== Data provided

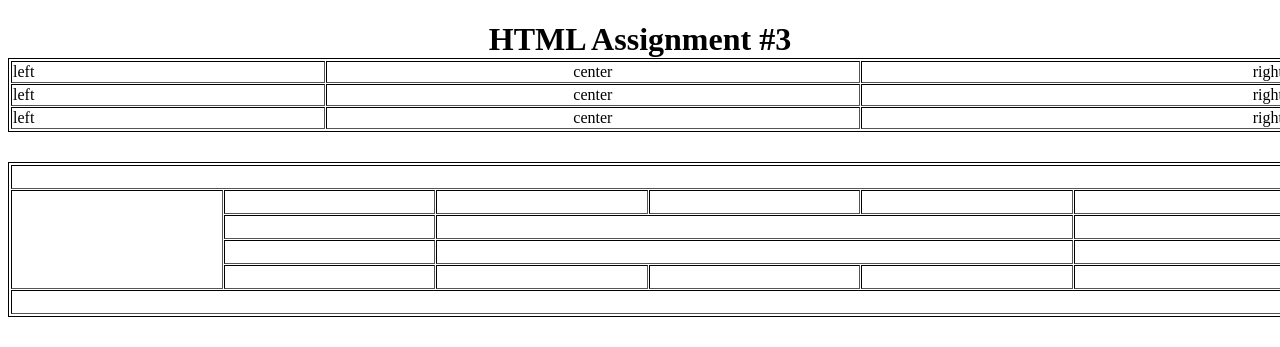
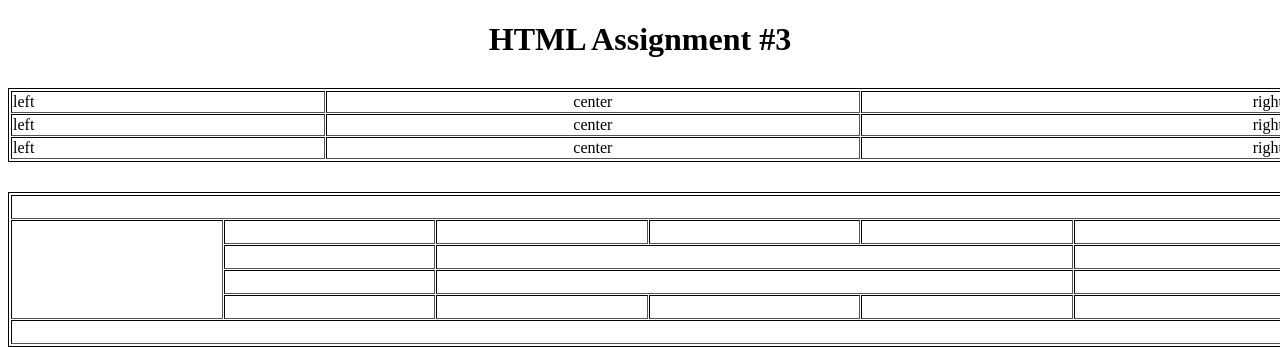
Before and after one commit to acciojob/alignment-ManishDubey95, a website: page main.html in a window 1280 px wide. Shown: the top 347 px of the page. Drawn offline with Linux system fonts and the light colour scheme.

Commit message:
created a submission

```diff
--- a/styles.css
+++ b/styles.css
@@ -36,7 +36,7 @@ table.middle {
   background-color: green;
 }
 
-#table-3 {
+table {
   margin-top: 30px;
   border: 1px solid black;
   border-spacing: 1px;
@@ -52,10 +52,6 @@ table.middle {
   background-color: blue;
 }
 
-#t-image {
-/*   text-align: center; */
-}
-
 #t-image img {
 	width:100%;
 }
```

====

Given the word "table", show every line of the records that contains it.

* Reply:
@@ -36,7 +36,7 @@ table.middle {
-#table-3 {
+table {
@@ -52,10 +52,6 @@ table.middle {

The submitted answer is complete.